Case-control study of HIV positive people hospitalised with COVID-19
Simon Collins, HIV i-Base
A retrospective case-controlled study from the first months of the pandemic did not find that HIV status was associated with poorer outcomes in people hospitalised with COVID-19.
The RECEDE C-19 study recruited adults from six hospitals (mainly from London but also Leicester and Manchester) from four months early in the pandemic (February to May 2020). HIV negative controls were matched in up to a 3:1 ratio for gender, hospital, date of infection (within a week), age (within five years) and deprivation index (for region) as ethnicity data was poorly recorded.
The primary outcome was time to either improvement by two points on a standard COVID 7-point ordinal scale or hospital discharge, whichever was sooner.
From more than 6600 admissions, 68 HIV positive people were matched to 181 HIV negative controls. At baseline, HIV positive people were significantly more likely to be frail (median frailty score of 3 vs 2, p=0.0069), from Black or minority ethnic communities (75% vs 58%, p=0.0002), to have chronic kidney disease (35% vs 12%, p=0.0001) and to have chronic liver disease (4% vs 0.6%, p=0.031). The HIV negative cohort was more likely to have rheumatology disease or asthma.
In univariate analysis, HIV positive people were less likely to reach the primary outcome, although 28-day mortality was similar.
In the multivariate analysis, after adjusting for comorbidities, duration of symptoms and ethnicity, HIV status was no longer significant (p=0.11), and the impact of frailty (p=0.011) and having an active malignancy (p=0.014) were attenuated.
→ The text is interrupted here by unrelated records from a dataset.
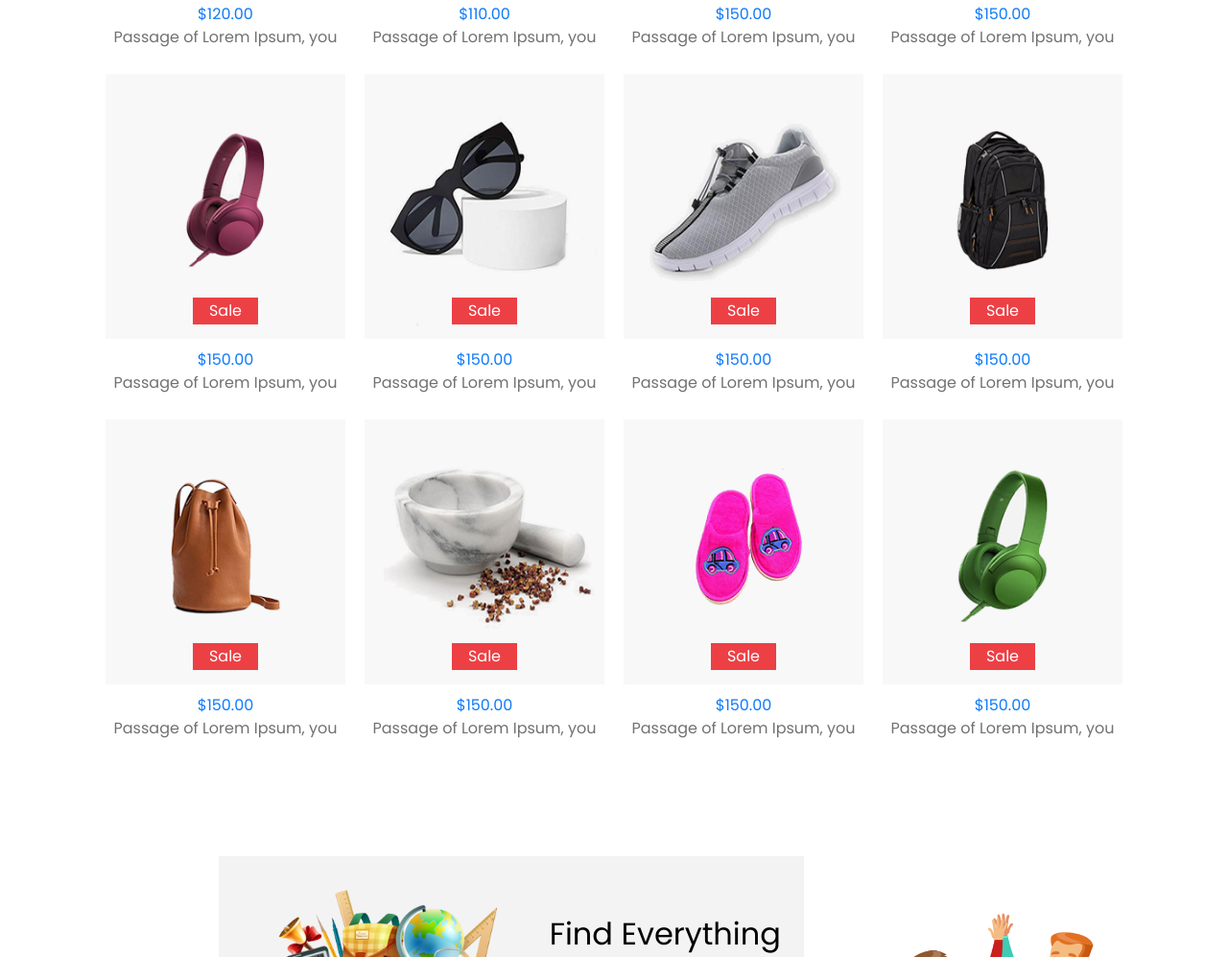
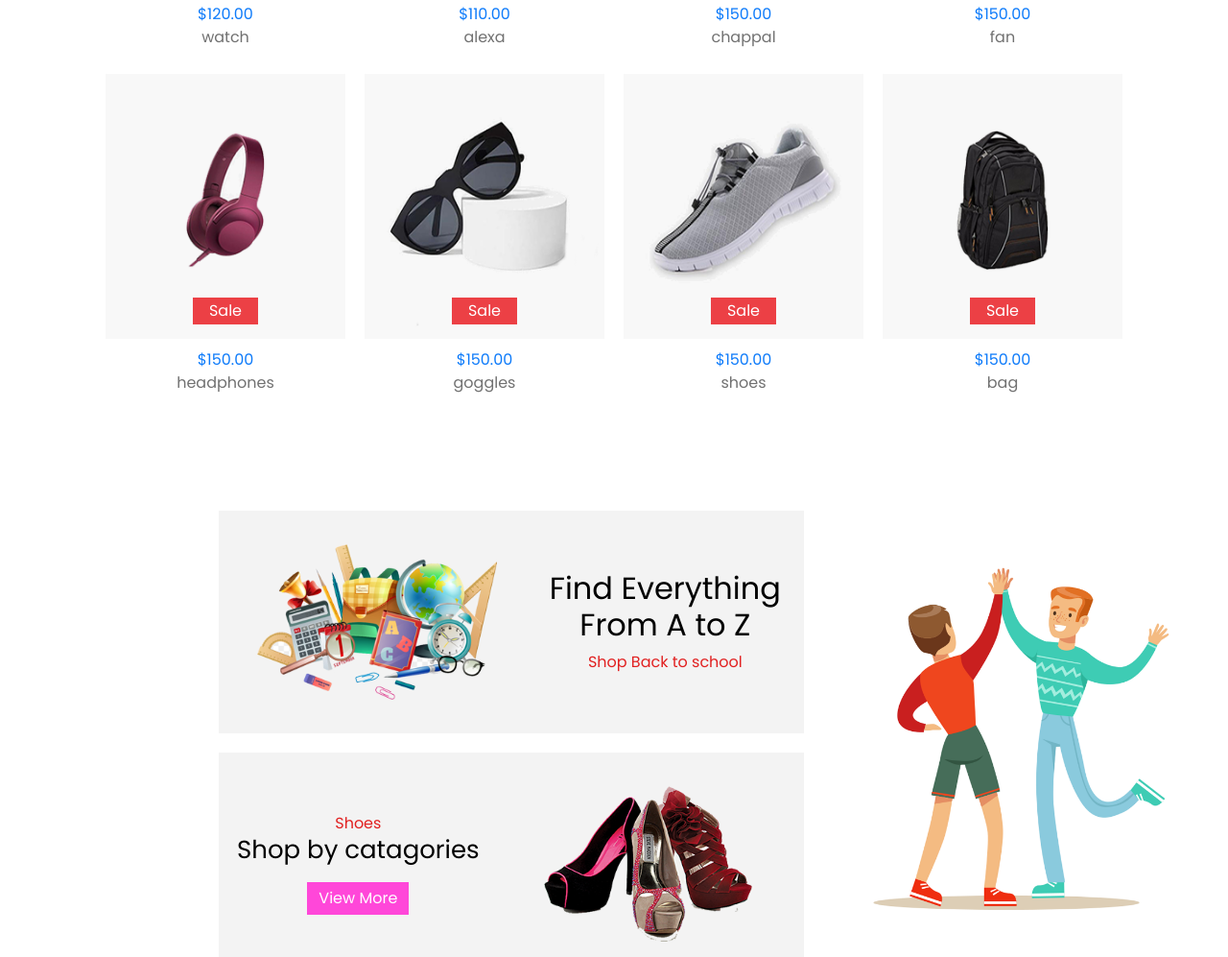
Before and after one commit to indrasenareddy9393/frtproject, a plain HTML site: page index.html in a window 1280 px wide. Shown: the part 602-1599 px from the top of the page at 96% size. Drawn offline with nearby package versions, Linux system fonts and the light colour scheme.

Commit message:
Update index.html

```diff
--- a/index.html
+++ b/index.html
@@ -108,7 +108,7 @@
                 $120.00
               </span>
               <p>
-                Passage of Lorem Ipsum, you
+                watch
               </p>
             </div>
           </div>
@@ -126,7 +126,7 @@
                 $110.00
               </span>
               <p>
-                Passage of Lorem Ipsum, you
+                alexa
               </p>
             </div>
           </div>
@@ -144,7 +144,7 @@
                 $150.00
               </span>
               <p>
-                Passage of Lorem Ipsum, you
+                chappal
               </p>
             </div>
           </div>
@@ -162,7 +162,7 @@
                 $150.00
               </span>
               <p>
-                Passage of Lorem Ipsum, you
+                fan
               </p>
             </div>
           </div>
@@ -180,7 +180,7 @@
                 $150.00
               </span>
               <p>
-                Passage of Lorem Ipsum, you
+                headphones
               </p>
             </div>
           </div>
@@ -198,7 +198,7 @@
                 $150.00
               </span>
               <p>
-                Passage of Lorem Ipsum, you
+                goggles
               </p>
             </div>
           </div>
@@ -216,7 +216,7 @@
                 $150.00
               </span>
               <p>
-                Passage of Lorem Ipsum, you
+                shoes
               </p>
             </div>
           </div>
@@ -234,83 +234,12 @@
                 $150.00
               </span>
               <p>
-                Passage of Lorem Ipsum, you
+                bag
               </p>
             </div>
           </div>
         </a>
-        <a href="">
-          <div class="product_box">
-            <div class="product_img-box">
-              <img src="images/p9.png" alt="" />
-              <span>
-                Sale
-              </span>
-            </div>
-            <div class="product_detail-box">
-              <span>
-                $150.00
-              </span>
-              <p>
-                Passage of Lorem Ipsum, you
-              </p>
-            </div>
-          </div>
-        </a>
-        <a href="">
-          <div class="product_box">
-            <div class="product_img-box">
-              <img src="images/p10.png" alt="" />
-              <span>
-                Sale
-              </span>
-            </div>
-            <div class="product_detail-box">
-              <span>
-                $150.00
-              </span>
-              <p>
-                Passage of Lorem Ipsum, you
-              </p>
-            </div>
-          </div>
-        </a>
-        <a href="">
-          <div class="product_box">
-            <div class="product_img-box">
-              <img src="images/p11.png" alt="" />
-              <span>
-                Sale
-              </span>
-            </div>
-            <div class="product_detail-box">
-              <span>
-                $150.00
-              </span>
-              <p>
-                Passage of Lorem Ipsum, you
-              </p>
-            </div>
-          </div>
-        </a>
-        <a href="">
-          <div class="product_box">
-            <div class="product_img-box">
-              <img src="images/p12.png" alt="" />
-              <span>
-                Sale
-              </span>
-            </div>
-            <div class="product_detail-box">
-              <span>
-                $150.00
-              </span>
-              <p>
-                Passage of Lorem Ipsum, you
-              </p>
-            </div>
-          </div>
-        </a>
+
       </div>
     </div>
   </section>
```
BMI <25 also became significant (p=0.047).
Characteristics of the HIV positive cohort had been HIV positive for a median of 15 years (IQR: 10 to 18), with median CD4 352 cells/mm3 (IQR: 253 to 619) and 97% had viral load <200 copies/mL but five people were not on ART.
The presentation also included results of a planned sub analysis on respiratory bacterial coinfection, that were low in both cohorts but non-significantly higher in the HIV positive group (13% vs 6%, p=0.123). In the HIV positive group, coinfection was not related to hospital duration or 28-day mortality. Conversely, in the HIV negative cohort, coinfection was associated with both longer hospital stay (p=0.0007) and mortality (p=0.002).
It is good to see these results from this carefully conducted study.
However, especially in contrast to the BHIVA registry and PHE mortality studies (see above) the sample size was probably too small to be powered to look at mortality as an endpoint.
Ethnicity might also have affected the results as this was not consistently reported.
Lee M et al. HIV and COVID-19 inpatient outcomes in England during the early pandemic. Joint BHIVA BASHH Spring Conference, 2021. Oral abstract O-007.
(This link should be open access from approximately 20 May 2021).